» **Task goal**:
List all lines of the data containing the word "after".

◇ ◇ ◇ ◇ ◇

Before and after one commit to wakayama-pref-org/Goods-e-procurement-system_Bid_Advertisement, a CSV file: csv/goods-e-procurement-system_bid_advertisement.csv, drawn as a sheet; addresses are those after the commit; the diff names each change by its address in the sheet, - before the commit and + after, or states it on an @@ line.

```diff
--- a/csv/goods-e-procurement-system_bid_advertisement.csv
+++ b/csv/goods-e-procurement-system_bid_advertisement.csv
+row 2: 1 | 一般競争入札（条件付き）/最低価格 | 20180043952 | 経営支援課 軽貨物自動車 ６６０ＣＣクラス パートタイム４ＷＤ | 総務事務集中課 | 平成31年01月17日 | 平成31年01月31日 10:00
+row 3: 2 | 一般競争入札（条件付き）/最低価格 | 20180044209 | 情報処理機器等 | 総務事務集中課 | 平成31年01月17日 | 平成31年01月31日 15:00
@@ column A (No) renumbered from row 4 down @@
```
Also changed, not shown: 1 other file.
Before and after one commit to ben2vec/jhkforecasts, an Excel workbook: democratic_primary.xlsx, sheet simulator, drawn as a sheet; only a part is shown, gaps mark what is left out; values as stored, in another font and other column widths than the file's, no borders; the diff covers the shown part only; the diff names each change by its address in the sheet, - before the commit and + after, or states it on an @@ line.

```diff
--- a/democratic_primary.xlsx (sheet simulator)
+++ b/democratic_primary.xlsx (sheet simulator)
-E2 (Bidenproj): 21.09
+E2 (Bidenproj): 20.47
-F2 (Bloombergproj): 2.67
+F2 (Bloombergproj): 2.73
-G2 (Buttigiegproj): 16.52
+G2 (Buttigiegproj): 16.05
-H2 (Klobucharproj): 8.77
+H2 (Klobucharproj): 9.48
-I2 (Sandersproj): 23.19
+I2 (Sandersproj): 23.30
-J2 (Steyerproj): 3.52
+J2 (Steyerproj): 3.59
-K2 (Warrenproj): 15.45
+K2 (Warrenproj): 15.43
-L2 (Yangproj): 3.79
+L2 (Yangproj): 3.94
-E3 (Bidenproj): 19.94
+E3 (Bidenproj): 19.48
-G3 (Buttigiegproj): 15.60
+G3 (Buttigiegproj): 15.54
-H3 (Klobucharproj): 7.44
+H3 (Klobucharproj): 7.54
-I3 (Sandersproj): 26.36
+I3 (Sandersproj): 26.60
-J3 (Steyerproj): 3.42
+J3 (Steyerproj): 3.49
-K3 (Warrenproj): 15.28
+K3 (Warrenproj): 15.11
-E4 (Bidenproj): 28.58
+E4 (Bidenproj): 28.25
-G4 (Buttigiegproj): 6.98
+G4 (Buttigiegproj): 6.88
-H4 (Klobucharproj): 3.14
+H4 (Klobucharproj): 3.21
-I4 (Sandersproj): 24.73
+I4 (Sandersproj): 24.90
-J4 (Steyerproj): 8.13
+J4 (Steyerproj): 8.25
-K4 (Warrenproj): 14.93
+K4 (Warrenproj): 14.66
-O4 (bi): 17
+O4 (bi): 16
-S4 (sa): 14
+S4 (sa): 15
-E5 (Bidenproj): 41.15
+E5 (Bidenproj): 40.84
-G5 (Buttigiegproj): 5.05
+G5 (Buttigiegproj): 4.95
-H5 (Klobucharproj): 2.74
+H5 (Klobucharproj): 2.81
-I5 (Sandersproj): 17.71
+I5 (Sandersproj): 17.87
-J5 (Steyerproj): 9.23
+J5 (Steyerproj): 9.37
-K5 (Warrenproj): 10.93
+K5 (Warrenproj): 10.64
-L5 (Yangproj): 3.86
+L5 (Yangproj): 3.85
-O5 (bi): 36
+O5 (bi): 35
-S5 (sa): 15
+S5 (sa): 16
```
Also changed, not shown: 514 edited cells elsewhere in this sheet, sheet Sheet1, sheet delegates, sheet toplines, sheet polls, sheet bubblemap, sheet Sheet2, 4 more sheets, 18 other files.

◇ ◇ ◇ ◇ ◇

» **Solution to the problem**:
Before and after one commit to wakayama-pref-org/Goods-e-procurement-system_Bid_Advertisement, a CSV file: csv/goods-e-procurement-system_bid_advertisement.csv, drawn as a sheet; addresses are those after the commit; the diff names each change by its address in the sheet, - before the commit and + after, or states it on an @@ line.
Before and after one commit to ben2vec/jhkforecasts, an Excel workbook: democratic_primary.xlsx, sheet simulator, drawn as a sheet; only a part is shown, gaps mark what is left out; values as stored, in another font and other column widths than the file's, no borders; the diff covers the shown part only; the diff names each change by its address in the sheet, - before the commit and + after, or states it on an @@ line.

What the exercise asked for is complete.